> Web page revision data:
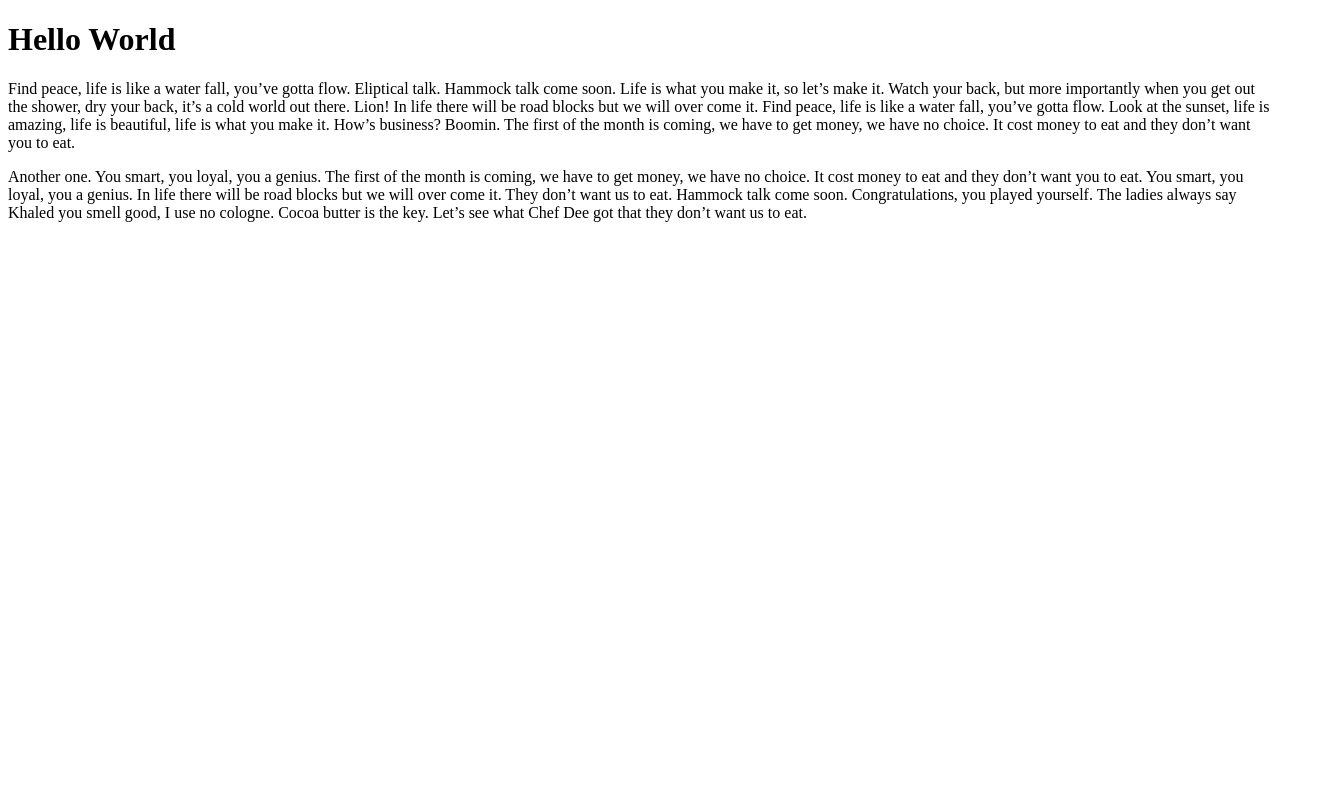
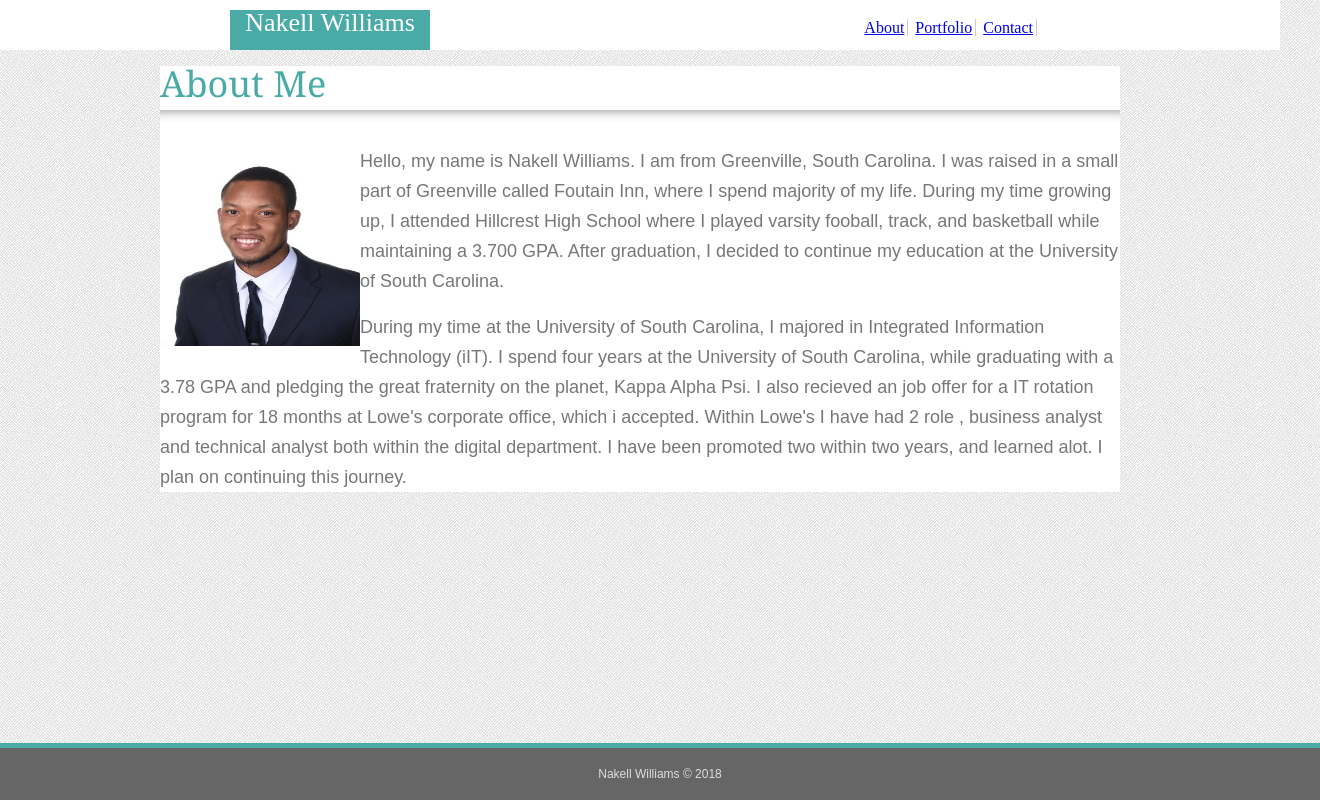
Before and after one commit to nakellw/nakellw.github.io, a plain HTML site: page index.html in a window 1280 px wide. Shown: the whole page, 1320 px wide, since content can reach past the window. Drawn offline with Linux system fonts and the light colour scheme.

Commit message:
upload to remote

```diff
--- a/index.html
+++ b/index.html
@@ -4,33 +4,54 @@
     <meta charset="UTF-8">
     <meta name="viewport" content="width=device-width, initial-scale=1.0">
     <meta http-equiv="X-UA-Compatible" content="ie=edge">
-    <title>Document</title>
+    <link rel="stylesheet" href="assets/reset.css">
+    <link rel="stylesheet" href="assets/style.css">
+    <title>About</title>
 </head>
-    <h1>Hello World</h1>
+<header>
+    <div class="container">
+        <div class="logo">
+            <h1>Nakell Williams</h1>
+        </div>
+                <div class="navbar">
+                    <ul>
+                        <li><a class="active" href="index.html">About</a></li>
+                        <li><a href="portfolio.html">Portfolio</a></li>
+                        <li><a href="contact.html">Contact</a></li>
+                    </ul>
+                </div>
+    </div>
+</header>
+
+            <br>
 <body>
-    <p>
-        Find peace, life is like a water fall, you’ve gotta flow.
-        Eliptical talk. Hammock talk come soon. Life is what you make it,
-        so let’s make it. Watch your back, but more importantly when you get out the shower,
-        dry your back, it’s a cold world out there. Lion!
-        In life there will be road blocks but we will over come it.
-        Find peace, life is like a water fall, you’ve gotta flow. Look at the sunset,
-        life is amazing, life is beautiful, life is what you make it.
-        How’s business? Boomin. The first of the month is coming,
-        we have to get money, we have no choice.
-        It cost money to eat and they don’t want you to eat.
-    </p>
-    <p>
-        Another one. You smart, you loyal, you a genius.
-        The first of the month is coming, we have to get money,
-        we have no choice. It cost money to eat and they don’t want you to eat.
-        You smart, you loyal, you a genius. In life there will be road blocks but we
-        will over come it. They don’t want us to eat. Hammock talk come soon.
-        Congratulations, you played yourself. The ladies always say Khaled you smell
-        good, I use no cologne. Cocoa butter is the key.
-        Let’s see what Chef Dee got that they don’t want us to eat.
-    </p>
+    <div class="wrapper">
+           <strong> <h2>About Me</h2> </strong>
+                 <hr class="style-four">
+            <br>
+        <img class="kell" src="assets/images/Nakell .png" alt="nakell">
+        <p>
+            Hello, my name is Nakell Williams. I am from Greenville, South Carolina. I was raised in a
+            small part of Greenville called Foutain Inn, where I spend majority of my life. During my time
+            growing up, I attended Hillcrest High School where I played varsity fooball, track, and basketball
+            while maintaining a 3.700 GPA. After graduation, I decided to continue my education at the University
+            of South Carolina.
+        </p>
+        <br>
+        <p>
+            During my time at the University of South Carolina, I majored in Integrated Information
+            Technology (iIT). I spend four years at the University of South Carolina, while graduating
+            with a 3.78 GPA and pledging the great fraternity on the planet, Kappa Alpha Psi. I also recieved
+            an job offer for a IT rotation program for 18 months at Lowe's corporate office, which i accepted.
+            Within Lowe's I have had 2 role , business analyst and technical analyst both within the digital
+            department. I have been promoted two within two years, and learned alot. I plan on continuing
+            this journey.
 
+        </p>
 
+    </div>
 </body>
+        <footer>
+            Nakell Williams &copy; 2018
+        </footer>
 </html>
```
Also changed, not shown: contact.html (added, +47 -0 lines), portfolio.html (added, +72 -0 lines), 1 other file.
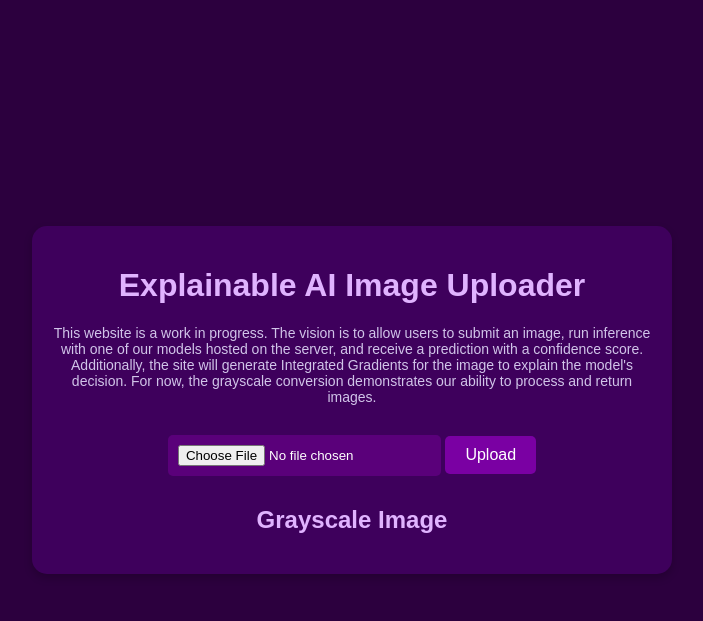
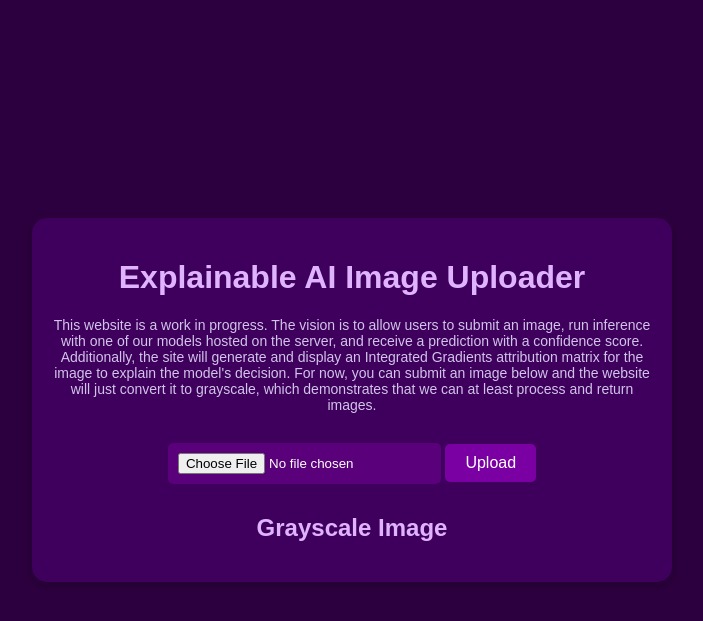
Before and after one commit to JustinCheung168/domain-adaptation-multi-cancer, a Flask app: page / in a window 1280 px wide. Shown: the top 621 px of the page, without its empty margins (288-991 px from the left). Run offline with Flask 3, Linux system fonts and the light colour scheme.

Commit message:
Text change

```diff
--- a/templates/index.html
+++ b/templates/index.html
@@ -75,7 +75,7 @@
 <body>
     <div class="container">
         <h1>Explainable AI Image Uploader</h1>
-        <p class="note">This website is a work in progress. The vision is to allow users to submit an image, run inference with one of our models hosted on the server, and receive a prediction with a confidence score. Additionally, the site will generate Integrated Gradients for the image to explain the model's decision. For now, the grayscale conversion demonstrates our ability to process and return images.</p>
+        <p class="note">This website is a work in progress. The vision is to allow users to submit an image, run inference with one of our models hosted on the server, and receive a prediction with a confidence score. Additionally, the site will generate and display an Integrated Gradients attribution matrix for the image to explain the model's decision. For now, you can submit an image below and the website will just convert it to grayscale, which demonstrates that we can at least process and return images.</p>
         <form action="/upload" method="post" enctype="multipart/form-data">
             <input type="file" name="file" accept="image/png">
             <button type="submit">Upload</button>
```
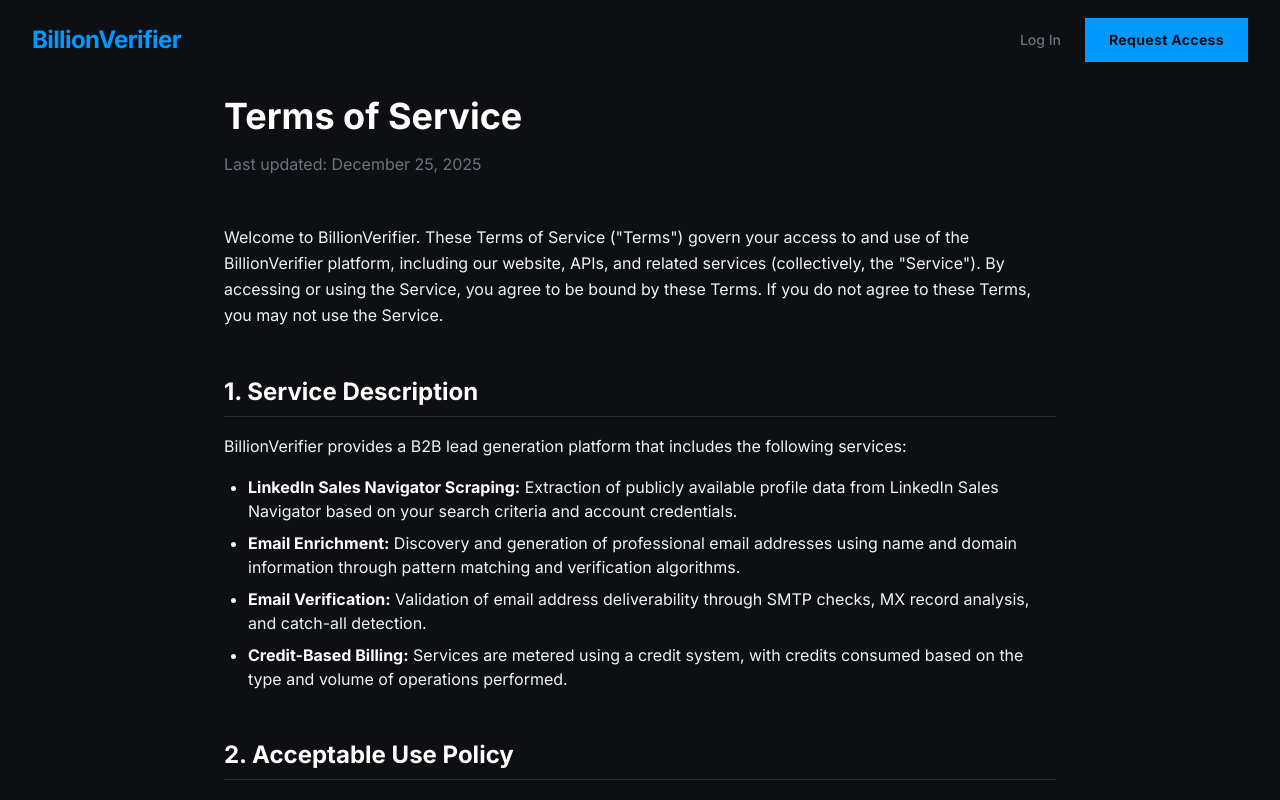
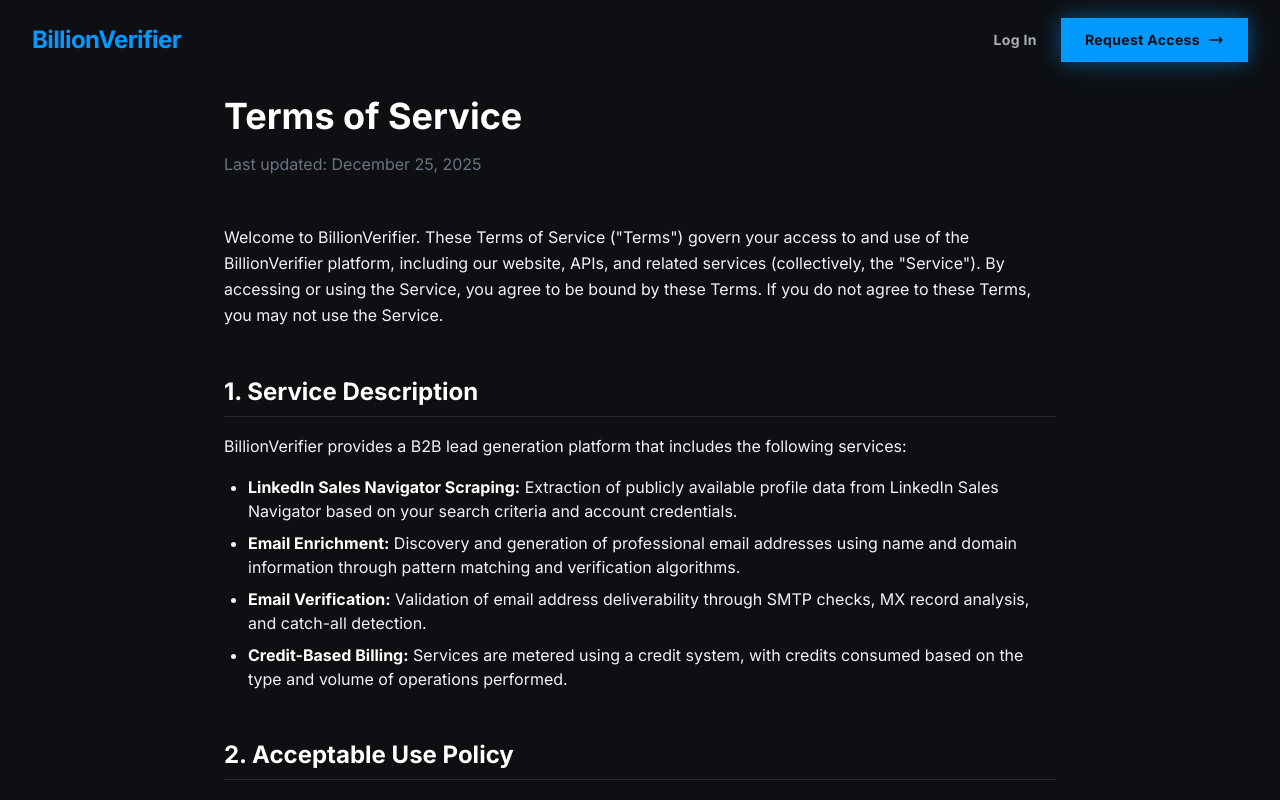
Before and after one commit to KyleBezuidenhout/email-verifier-saas, a Next.js app in the folder frontend/: page /terms in a window 1280 px wide. Shown: the top 800 px of the page. Built offline with nearby package versions, Linux system fonts and the light colour scheme; no server answers.

Commit message:
Update header buttons to match website styling

```diff
--- a/frontend/components/marketing/LandingHeader.tsx
+++ b/frontend/components/marketing/LandingHeader.tsx
@@ -35,15 +35,28 @@
         <div className="flex items-center gap-6">
           <Link
             href="/login"
-            className="text-landing-muted hover:text-landing-text text-sm font-medium transition-colors"
+            className="text-landing-text/70 hover:text-landing-accent text-sm font-semibold tracking-wide transition-all duration-300"
           >
             Log In
           </Link>
           <Link
             href="/register"
-            className="bg-landing-accent text-landing-bg px-6 py-3 font-semibold text-sm tracking-wide hover-glow-accent transition-all duration-300 hover:bg-landing-accent/90"
+            className="inline-flex items-center gap-2 bg-landing-accent text-landing-bg px-6 py-3 font-semibold text-sm tracking-wide glow-accent hover-glow-accent transition-all duration-300 hover:bg-landing-accent/90"
           >
             Request Access
+            <svg
+              className="w-4 h-4"
+              fill="none"
+              stroke="currentColor"
+              viewBox="0 0 24 24"
+            >
+              <path
+                strokeLinecap="round"
+                strokeLinejoin="round"
+                strokeWidth={2}
+                d="M17 8l4 4m0 0l-4 4m4-4H3"
+              />
+            </svg>
           </Link>
         </div>
       </div>
```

> EXERCISE BRIEF: Out of the entries, report each line that contains the word "flex".

> SOLUTION FOR THIS PROBLEM:
         <div className="flex items-center gap-6">
+            className="inline-flex items-center gap-2 bg-landing-accent text-landing-bg px-6 py-3 font-semibold text-sm tracking-wide glow-accent hover-glow-accent transition-all duration-300 hover:bg-landing-accent/90"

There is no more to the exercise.